(DATA UNDER STUDY begins)

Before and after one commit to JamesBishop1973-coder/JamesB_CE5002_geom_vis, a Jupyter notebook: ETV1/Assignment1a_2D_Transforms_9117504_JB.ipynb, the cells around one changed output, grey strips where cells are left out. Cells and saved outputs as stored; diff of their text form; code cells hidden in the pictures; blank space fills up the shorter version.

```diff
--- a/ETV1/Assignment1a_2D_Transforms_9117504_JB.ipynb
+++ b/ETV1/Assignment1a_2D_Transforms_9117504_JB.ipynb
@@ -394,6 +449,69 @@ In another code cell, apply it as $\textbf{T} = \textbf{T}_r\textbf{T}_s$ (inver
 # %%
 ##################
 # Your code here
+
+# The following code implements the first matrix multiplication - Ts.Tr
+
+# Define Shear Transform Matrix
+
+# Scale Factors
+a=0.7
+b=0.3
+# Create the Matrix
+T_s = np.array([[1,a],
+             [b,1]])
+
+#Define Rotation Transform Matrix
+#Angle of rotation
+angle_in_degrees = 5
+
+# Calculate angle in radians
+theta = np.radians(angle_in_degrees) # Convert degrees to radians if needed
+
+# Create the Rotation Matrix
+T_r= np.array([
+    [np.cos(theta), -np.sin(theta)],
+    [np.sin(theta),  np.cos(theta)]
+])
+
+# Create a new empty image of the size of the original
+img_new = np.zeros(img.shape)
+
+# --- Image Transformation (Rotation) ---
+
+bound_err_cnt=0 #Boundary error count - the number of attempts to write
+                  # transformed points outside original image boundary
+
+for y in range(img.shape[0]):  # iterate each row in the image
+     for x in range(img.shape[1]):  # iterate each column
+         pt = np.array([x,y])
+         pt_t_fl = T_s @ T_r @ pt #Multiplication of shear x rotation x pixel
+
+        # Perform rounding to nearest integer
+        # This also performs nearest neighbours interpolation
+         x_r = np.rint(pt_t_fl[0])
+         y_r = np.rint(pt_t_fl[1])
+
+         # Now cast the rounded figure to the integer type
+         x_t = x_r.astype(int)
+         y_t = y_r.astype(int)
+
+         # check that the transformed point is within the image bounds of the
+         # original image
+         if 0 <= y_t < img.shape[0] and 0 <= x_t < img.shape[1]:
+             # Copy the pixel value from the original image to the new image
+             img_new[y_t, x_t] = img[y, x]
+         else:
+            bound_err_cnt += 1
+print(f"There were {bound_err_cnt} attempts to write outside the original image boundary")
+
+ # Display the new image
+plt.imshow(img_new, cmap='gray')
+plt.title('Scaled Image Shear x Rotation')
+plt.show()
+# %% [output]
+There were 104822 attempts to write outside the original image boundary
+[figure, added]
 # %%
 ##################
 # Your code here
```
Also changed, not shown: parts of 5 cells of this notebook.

(DATA UNDER STUDY ends)

Each line of the data needs to be repeated exactly.

Before and after one commit to JamesBishop1973-coder/JamesB_CE5002_geom_vis, a Jupyter notebook: ETV1/Assignment1a_2D_Transforms_9117504_JB.ipynb, the cells around one changed output, grey strips where cells are left out. Cells and saved outputs as stored; diff of their text form; code cells hidden in the pictures; blank space fills up the shorter version.

```diff
--- a/ETV1/Assignment1a_2D_Transforms_9117504_JB.ipynb
+++ b/ETV1/Assignment1a_2D_Transforms_9117504_JB.ipynb
@@ -394,6 +449,69 @@ In another code cell, apply it as $\textbf{T} = \textbf{T}_r\textbf{T}_s$ (inver
 # %%
 ##################
 # Your code here
+
+# The following code implements the first matrix multiplication - Ts.Tr
+
+# Define Shear Transform Matrix
+
+# Scale Factors
+a=0.7
+b=0.3
+# Create the Matrix
+T_s = np.array([[1,a],
+             [b,1]])
+
+#Define Rotation Transform Matrix
+#Angle of rotation
+angle_in_degrees = 5
+
+# Calculate angle in radians
+theta = np.radians(angle_in_degrees) # Convert degrees to radians if needed
+
+# Create the Rotation Matrix
+T_r= np.array([
+    [np.cos(theta), -np.sin(theta)],
+    [np.sin(theta),  np.cos(theta)]
+])
+
+# Create a new empty image of the size of the original
+img_new = np.zeros(img.shape)
+
+# --- Image Transformation (Rotation) ---
+
+bound_err_cnt=0 #Boundary error count - the number of attempts to write
+                  # transformed points outside original image boundary
+
+for y in range(img.shape[0]):  # iterate each row in the image
+     for x in range(img.shape[1]):  # iterate each column
+         pt = np.array([x,y])
+         pt_t_fl = T_s @ T_r @ pt #Multiplication of shear x rotation x pixel
+
+        # Perform rounding to nearest integer
+        # This also performs nearest neighbours interpolation
+         x_r = np.rint(pt_t_fl[0])
+         y_r = np.rint(pt_t_fl[1])
+
+         # Now cast the rounded figure to the integer type
+         x_t = x_r.astype(int)
+         y_t = y_r.astype(int)
+
+         # check that the transformed point is within the image bounds of the
+         # original image
+         if 0 <= y_t < img.shape[0] and 0 <= x_t < img.shape[1]:
+             # Copy the pixel value from the original image to the new image
+             img_new[y_t, x_t] = img[y, x]
+         else:
+            bound_err_cnt += 1
+print(f"There were {bound_err_cnt} attempts to write outside the original image boundary")
+
+ # Display the new image
+plt.imshow(img_new, cmap='gray')
+plt.title('Scaled Image Shear x Rotation')
+plt.show()
+# %% [output]
+There were 104822 attempts to write outside the original image boundary
+[figure, added]
 # %%
 ##################
 # Your code here
```
Also changed, not shown: parts of 5 cells of this notebook.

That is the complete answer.